What is CRM and why do I care?

Jonathan Eyler-Werve

April 01, 2012

From a new colleague at a small and scrappy community organization_:_

I am writing to follow up on that software you mentioned for managing constituents.  Can you send me a link? — AM

And here was my reply:

Hi AM —

The big topic you are looking at is called “relationship management” or “constituent relationship management.”

Think of CRM as your address book on growth hormones, so that it becomes a logbook of every interaction you have with someone who has a stake in your organization. You can be as complete as saying every time your organization has an email, phone or event contact with someone, that goes into the database so you can see what that person’s relationship to your org is. This is useful for lots of things but essential for small donor fundraising — is this someone’s first gift, or their 10th? You want to treat them differently: an introduction, or an informal thank you, or whatever.

However, this can be fiendishly complicated to the unwary. You can spend tens of thousands of dollars on one of these systems and still not like it.

Much depends on the quality of your data. If you are starting from scratch (ie everyone has their own lists or no lists) then it’s sometimes easier than starting with a big but messy database. If your data is really big and really a mess, then there are tears.

CC by Juhan Sonin

Useless but pretty: visualizing connections in Wikipedia articles. By Juhan Sonin (CC/by)

It would be great if you could find someone knowledgeable and local to help you implement a solution. Face to face works best, and you need someone who is a good long term partner — not an intern, not a one time volunteer — they’ll be the ones who help this database grow with you over time. Someone on staff who wants to learn can work well too.

A basic system that you can try out for a month for free is HighRise by 37 Signals. It’s a minimalist approach that emphasizes easy to use basics. It runs $25 a month, which is usually well worth it if you are using it heavily. This is a good solution for a group with minimal tech support and little up front capital because it works out of the box and is bills monthly. If it’s not working,  you can shut it off.
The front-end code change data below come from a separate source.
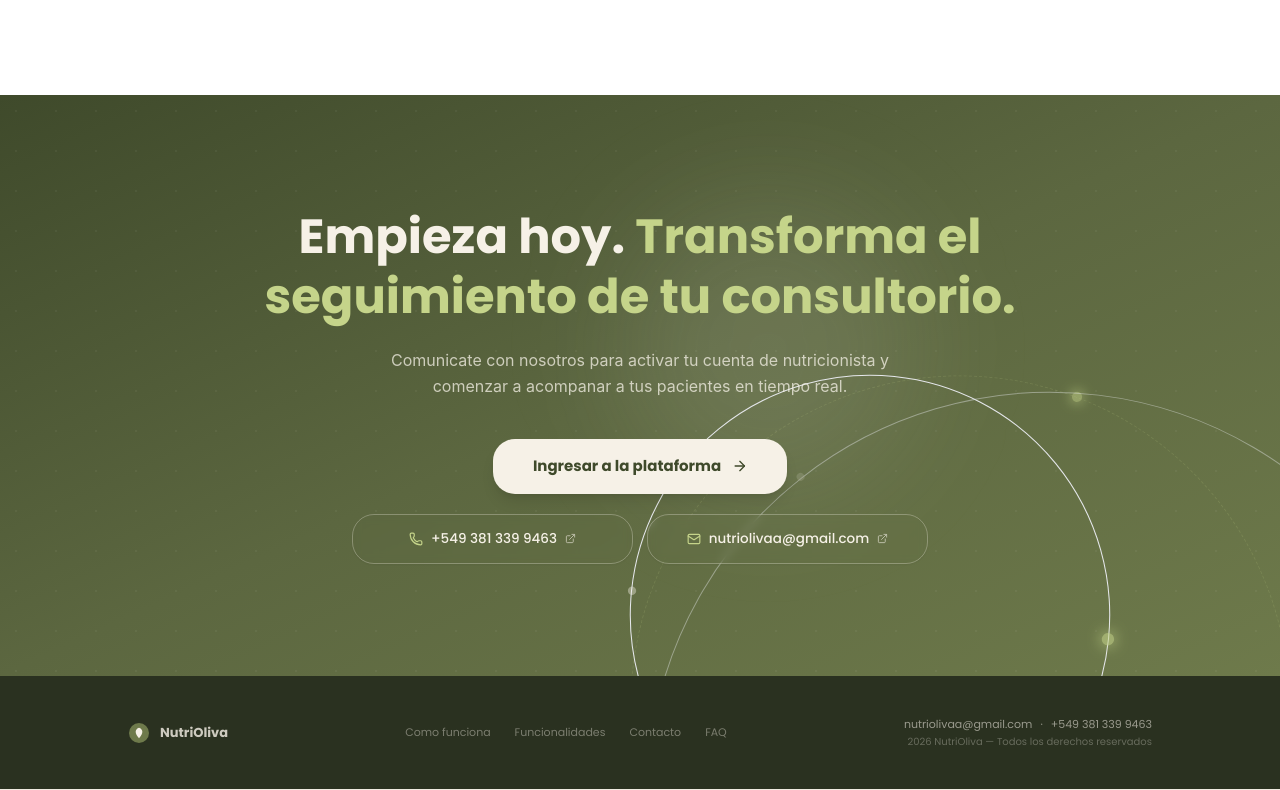
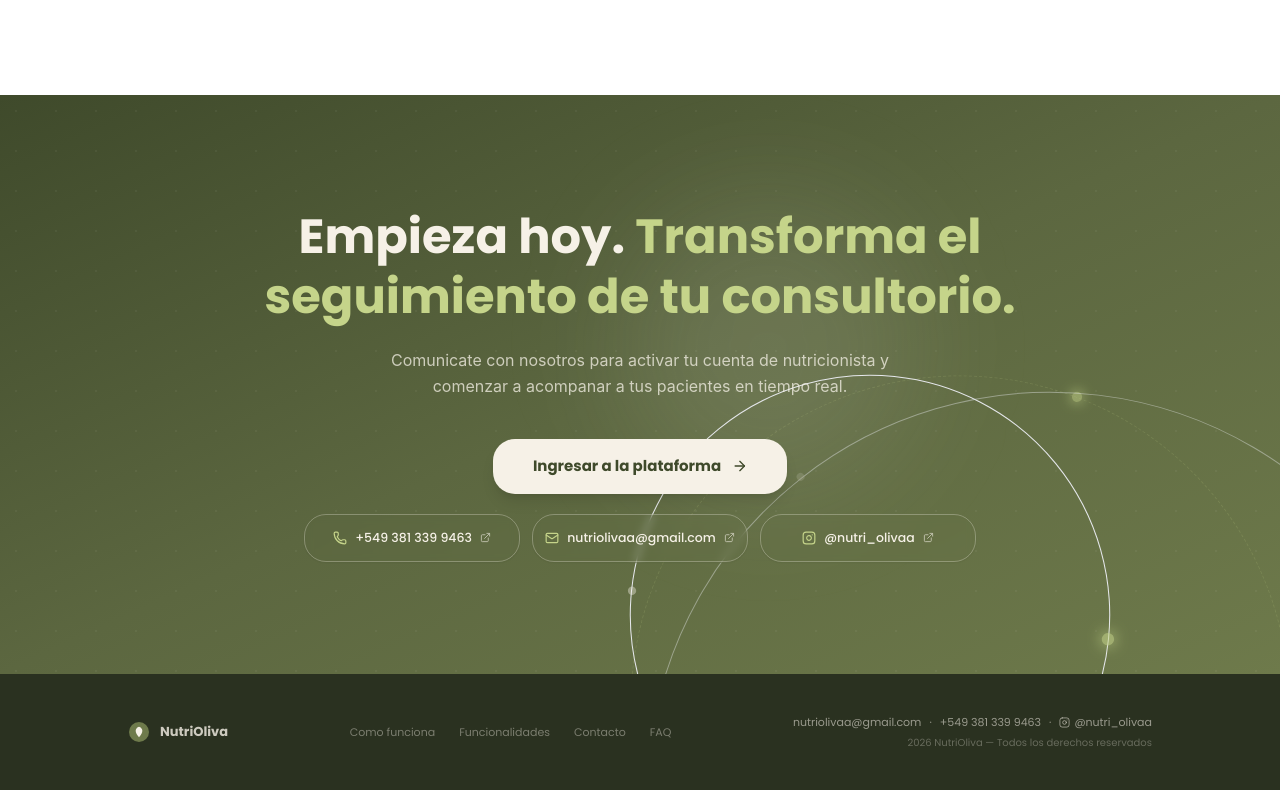
Before and after one commit to LautaroLeall/NutriOliva-Front, a React (Vite) app: page / in a window 1280 px wide. Shown: the part 6514-7304 px from the top of the page. Built offline with nearby package versions, Linux system fonts and the light colour scheme; no server answers.

Commit message:
feat(landing-cta): incorporar boton y enlace de Instagram @nutri_olivaa en CTA final y footer

```diff
--- a/src/pages/landing/LandingCTA.jsx
+++ b/src/pages/landing/LandingCTA.jsx
@@ -1,4 +1,4 @@
-// LandingCTA.jsx — Seccion CTA final con circulos animados y botones en triangulo + Footer
+// LandingCTA.jsx — Seccion CTA final con circulos animados, canales oficiales + Footer
 
 import { useRef } from "react";
 import { motion, useInView } from "framer-motion";
@@ -7,10 +7,12 @@ import { ArrowRight, Mail, Phone, ExternalLink } from "lucide-react";
 import Logo from "@/components/ui/Logo";
 import {
   ADMIN_EMAIL,
+  ADMIN_INSTAGRAM_HANDLE,
+  ADMIN_INSTAGRAM_URL,
   ADMIN_TELEFONO_DISPLAY,
   ADMIN_WHATSAPP,
-  buildEmailUrl,
   buildWhatsAppUrl,
+  getEmailLinkProps,
 } from "@/utils/contactLinks";
 
 // Mismo helper que en LandingNav
@@ -18,6 +20,28 @@ function scrollToSection(id) {
   const el = document.getElementById(id);
   if (el) el.scrollIntoView({ behavior: "smooth", block: "start" });
   else window.scrollTo({ top: 0, behavior: "smooth" });
+}
+
+function InstagramIcon({ size = 14, className = "" }) {
+  return (
+    <svg
+      xmlns="http://www.w3.org/2000/svg"
+      width={size}
+      height={size}
+      viewBox="0 0 24 24"
+      fill="none"
+      stroke="currentColor"
+      strokeWidth="2"
+      strokeLinecap="round"
+      strokeLinejoin="round"
+      className={className}
+      aria-hidden="true"
+    >
+      <rect width="20" height="20" x="2" y="2" rx="5" ry="5" />
+      <path d="M16 11.37A4 4 0 1 1 12.63 8 4 4 0 0 1 16 11.37z" />
+      <line x1="17.5" x2="17.51" y1="6.5" y2="6.5" />
+    </svg>
+  );
 }
 
 const FOOTER_LINKS = [
@@ -31,12 +55,23 @@ export default function LandingCTA() {
   const ref = useRef(null);
   const inView = useInView(ref, { once: true, margin: "-60px" });
 
+  const ctaEmailProps = getEmailLinkProps(
+    ADMIN_EMAIL,
+    "Consulta sobre NutriOliva",
+    "Hola equipo de NutriOliva, quiero consultar sobre la plataforma para mi consultorio."
+  );
+
+  const footerEmailProps = getEmailLinkProps(
+    ADMIN_EMAIL,
+    "Consulta sobre NutriOliva"
+  );
+
   return (
     <>
       {/* ── CTA Final ───────────────────────────────────────────────────────── */}
       <section
         ref={ref}
-        className="relative py-28 px-6 overflow-hidden
+        className="relative py-28 px-5 sm:px-6 overflow-hidden
                     bg-gradient-to-br from-olive-dark via-olive-deep to-olive"
       >
         {/* Patron de puntos con pulso suave */}
@@ -72,7 +107,6 @@ export default function LandingCTA() {
 
         {/* Anillos concentricos animados con rotacion y respiracion */}
         <div className="absolute top-1/2 left-1/2 -translate-x-1/2 -translate-y-1/2 pointer-events-none">
-          {/* Anillo interior con satelite en orbita */}
           <motion.div
             animate={{
               rotate: 360,
@@ -88,7 +122,6 @@ export default function LandingCTA() {
             <span className="absolute -bottom-1 left-1/2 -translate-x-1/2 w-2 h-2 rounded-full bg-cream/40" />
           </motion.div>
 
-          {/* Anillo medio discontinuo girando en sentido inverso */}
           <motion.div
             animate={{
               rotate: -360,
@@ -103,7 +136,6 @@ export default function LandingCTA() {
             <span className="absolute top-1/2 -right-1.5 -translate-y-1/2 w-2.5 h-2.5 rounded-full bg-[#C5D48A]/50 shadow-[0_0_12px_#C5D48A]" />
           </motion.div>
 
-          {/* Anillo exterior expansivo */}
           <motion.div
             animate={{
               rotate: 360,
@@ -145,18 +177,19 @@ export default function LandingCTA() {
             comenzar a acompanar a tus pacientes en tiempo real.
           </motion.p>
 
-          {/* Disposicion en TRIANGULO:
+          {/* Disposicion piramidal:
               Fila 1 (Arriba al centro): Ingresar a la plataforma
-              Fila 2 (Abajo a la par): WhatsApp a la izquierda + Email a la derecha */}
+              Fila 2 (Abajo): WhatsApp, Email oficial e Instagram */}
           <motion.div
             initial={{ opacity: 0, y: 22 }}
             animate={inView ? { opacity: 1, y: 0 } : {}}
             transition={{ duration: 0.55, delay: 0.3 }}
-            className="flex flex-col items-center gap-4 max-w-xl mx-auto"
+            className="flex flex-col items-center gap-4 max-w-2xl mx-auto"
           >
-            {/* Vertice superior del triangulo: Ingresar a la plataforma */}
+            {/* Vertice superior: Ingresar a la plataforma */}
             <Link to="/login" className="inline-block">
               <motion.button
+                type="button"
                 whileHover={{
                   scale: 1.05,
                   y: -2,
@@ -185,12 +218,12 @@ export default function LandingCTA() {
               </motion.button>
             </Link>
 
-            {/* Base del triangulo: Los dos botones de contacto uno a la par del otro */}
-            <div className="grid grid-cols-1 sm:grid-cols-2 gap-3.5 w-full pt-1">
+            {/* Base: WhatsApp + Email + Instagram */}
+            <div className="grid grid-cols-1 sm:grid-cols-3 gap-3 w-full pt-1">
               <motion.a
                 href={buildWhatsAppUrl(
                   ADMIN_WHATSAPP,
-                  "Hola Lautaro, quiero consultar por NutriOliva"
+                  "Hola! Quiero consultar por NutriOliva para mi consultorio."
                 )}
                 target="_blank"
                 rel="noopener noreferrer"
@@ -200,8 +233,8 @@ export default function LandingCTA() {
                   backgroundColor: "rgba(246, 241, 231, 0.14)",
                 }}
                 whileTap={{ scale: 0.97 }}
-                className="border border-cream/30 text-cream font-display font-medium px-6 py-3.5
-                            rounded-pill text-[13.5px] flex items-center justify-center gap-2
+                className="border border-cream/30 text-cream font-display font-medium px-4 py-3.5
+                            rounded-pill text-[12.5px] flex items-center justify-center gap-2
                             transition-all backdrop-blur-sm shadow-sm whitespace-nowrap"
               >
                 <Phone size={14} className="text-[#C5D48A] flex-shrink-0" />
@@ -210,11 +243,24 @@ export default function LandingCTA() {
               </motion.a>
 
               <motion.a
-                href={buildEmailUrl(
-                  ADMIN_EMAIL,
-                  "Consulta sobre NutriOliva",
-                  "Hola Lautaro, quiero consultar sobre NutriOliva para mi consultorio."
-                )}
+                {...ctaEmailProps}
+                whileHover={{
+                  scale: 1.03,
+                  y: -2,
+                  backgroundColor: "rgba(246, 241, 231, 0.14)",
+                }}
+                whileTap={{ scale: 0.97 }}
+                className="border border-cream/30 text-cream font-display font-medium px-4 py-3.5
+                            rounded-pill text-[12.5px] flex items-center justify-center gap-2
+                            transition-all backdrop-blur-sm shadow-sm whitespace-nowrap"
+              >
+                <Mail size={14} className="text-[#C5D48A] flex-shrink-0" />
+                <span>{ADMIN_EMAIL}</span>
+                <ExternalLink size={11} className="opacity-65 flex-shrink-0" />
+              </motion.a>
+
+              <motion.a
+                href={ADMIN_INSTAGRAM_URL}
                 target="_blank"
                 rel="noopener noreferrer"
                 whileHover={{
@@ -223,12 +269,15 @@ export default function LandingCTA() {
                   backgroundColor: "rgba(246, 241, 231, 0.14)",
                 }}
                 whileTap={{ scale: 0.97 }}
-                className="border border-cream/30 text-cream font-display font-medium px-6 py-3.5
-                            rounded-pill text-[13.5px] flex items-center justify-center gap-2
+                className="border border-cream/30 text-cream font-display font-medium px-4 py-3.5
+                            rounded-pill text-[12.5px] flex items-center justify-center gap-2
                             transition-all backdrop-blur-sm shadow-sm whitespace-nowrap"
               >
-                <Mail size={14} className="text-[#C5D48A] flex-shrink-0" />
-                <span>{ADMIN_EMAIL}</span>
+                <InstagramIcon
+                  size={14}
+                  className="text-[#C5D48A] flex-shrink-0"
+                />
+                <span>{ADMIN_INSTAGRAM_HANDLE}</span>
                 <ExternalLink size={11} className="opacity-65 flex-shrink-0" />
               </motion.a>
             </div>
@@ -252,6 +301,7 @@ export default function LandingCTA() {
             {FOOTER_LINKS.map(({ label, id }) => (
               <button
                 key={id}
+                type="button"
                 onClick={() => scrollToSection(id)}
                 className="font-display text-[11px] text-cream/40 hover:text-cream/70 transition-colors focus:outline-none cursor-pointer"
               >
@@ -262,11 +312,9 @@ export default function LandingCTA() {
 
           {/* Contacto & Copyright */}
           <div className="text-center md:text-right">
-            <div className="font-display text-[11px] text-cream/55 flex items-center justify-center md:justify-end gap-2">
+            <div className="font-display text-[11px] text-cream/55 flex flex-wrap items-center justify-center md:justify-end gap-2">
               <a
-                href={buildEmailUrl(ADMIN_EMAIL, "Consulta sobre NutriOliva")}
-                target="_blank"
-                rel="noopener noreferrer"
+                {...footerEmailProps}
                 className="hover:text-cream transition-colors"
               >
                 {ADMIN_EMAIL}
@@ -275,7 +323,7 @@ export default function LandingCTA() {
               <a
                 href={buildWhatsAppUrl(
                   ADMIN_WHATSAPP,
-                  "Hola Lautaro, quiero consultar por NutriOliva"
+                  "Hola! Quiero consultar por NutriOliva"
                 )}
                 target="_blank"
                 rel="noopener noreferrer"
@@ -283,8 +331,18 @@ export default function LandingCTA() {
               >
                 {ADMIN_TELEFONO_DISPLAY}
               </a>
+              <span>·</span>
+              <a
+                href={ADMIN_INSTAGRAM_URL}
+                target="_blank"
+                rel="noopener noreferrer"
+                className="hover:text-cream transition-colors inline-flex items-center gap-1"
+              >
+                <InstagramIcon size={11} />
+                <span>{ADMIN_INSTAGRAM_HANDLE}</span>
+              </a>
             </div>
-            <p className="font-display text-[10px] text-cream/30 mt-0.5">
+            <p className="font-display text-[10px] text-cream/30 mt-1">
               2026 NutriOliva — Todos los derechos reservados
             </p>
           </div>
```
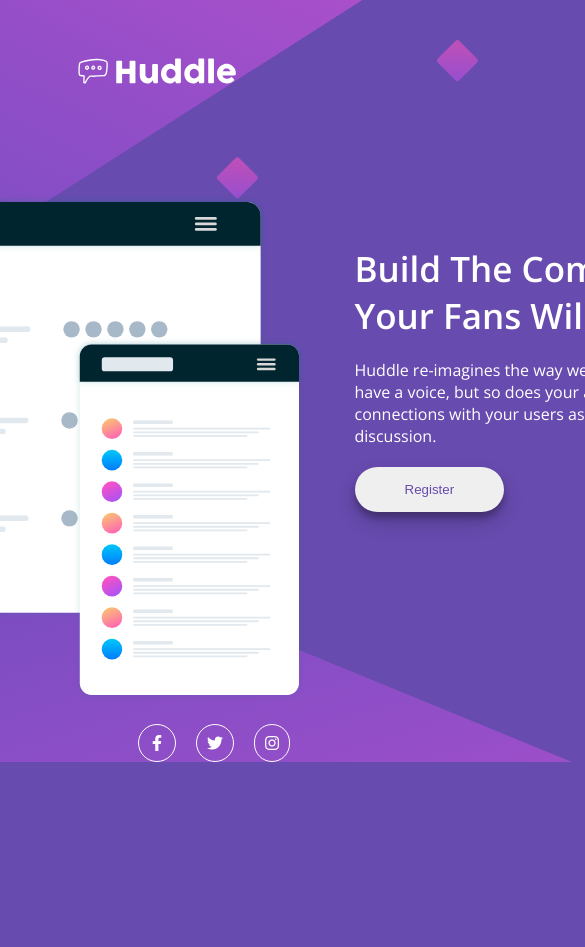
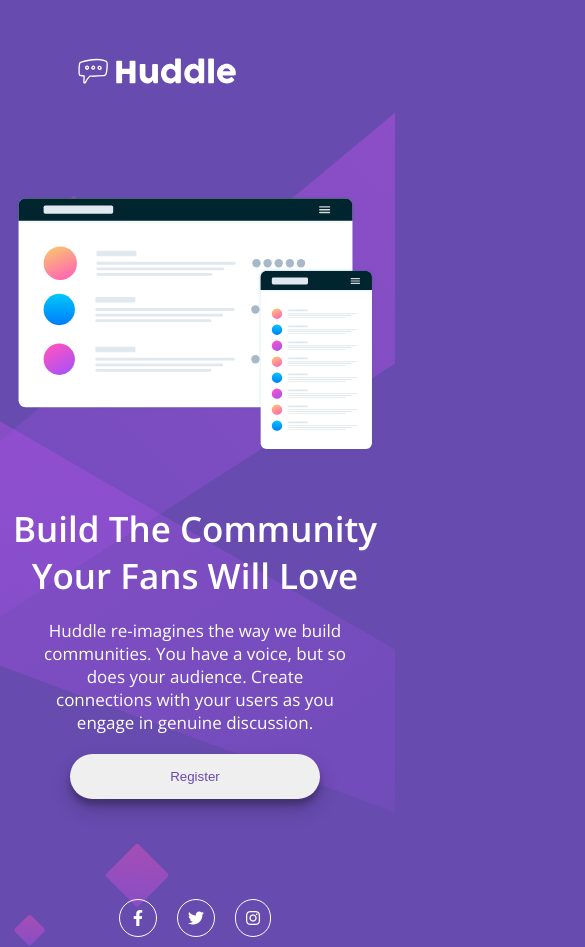
Before and after one commit to Leonardo-Marcilino/DevQuest-1, a plain HTML site: page index.html in a window 390 px wide. Shown: the top 947 px of the page, 585 px wide, since content can reach past the window. Before the commit the page ends 844 px from the top, so only its background shows below. Drawn offline with nearby package versions, Linux system fonts and the light colour scheme.

Commit message:
adição do responsive

```diff
--- a/src/css/estilos.css
+++ b/src/css/estilos.css
@@ -26,9 +26,16 @@ body{
 .main{
     display: flex;
     gap: 50px;
-    margin-bottom: 2rem;
 }
-
+.containerIlustration{
+    width: 100%;
+}
+.containerIlustration img{
+    width: 100%;
+}
+.containerIlustration .mobileImg{
+    display: none;
+}
 .containerText{
     margin-top: 50px;
     display: flex;
@@ -55,7 +62,6 @@ body{
     box-shadow: rgba(0, 0, 0, 0.19) 0px 10px 20px, rgba(0, 0, 0, 0.23) 0px 6px 6px;
     cursor: pointer;
     transition: 0.5s;
-
 }
 .containerText .btnRegister:hover{
     color: #fff;
@@ -66,6 +72,7 @@ footer{
     display: flex;
     gap: 20px;
     margin: 0px 100px;
+    margin-bottom: 1rem;
 }
 footer i {
     font-size: 1.6rem;
--- a/src/css/responsivo.css
+++ b/src/css/responsivo.css
@@ -0,0 +1,32 @@
+@media (max-width: 950px){
+    body{
+        background: url('../images/bg-mobile.svg') no-repeat top,
+        hsl(257, 40%, 49%);;
+        background-size: cover;
+    }
+    .main{
+        flex-direction: column;
+        align-items: center;
+        text-align: center;
+        gap: 0px;
+    }
+    .containerIlustration img{
+        width: 90%;
+    }
+    .containerText{
+        text-align: center;
+        align-items: center;
+    }
+    .containerText p{
+        width: 310px;
+        font-size: 1.7rem;
+    }
+    .containerText .btnRegister{
+        align-self: center;
+        width: 250px;
+    }
+    .footer{
+        margin-top: 10rem;
+        align-self: center;
+    }
+}
```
Here’s an Idealware reading list on CRM, but frankly a lot of this advice makes my head hurt. It’s good, but pretty dense stuff.

Here’s an Aspiration manifesto on how nonprofits should think about technology. Recommended.

Good luck! Let me know how you do.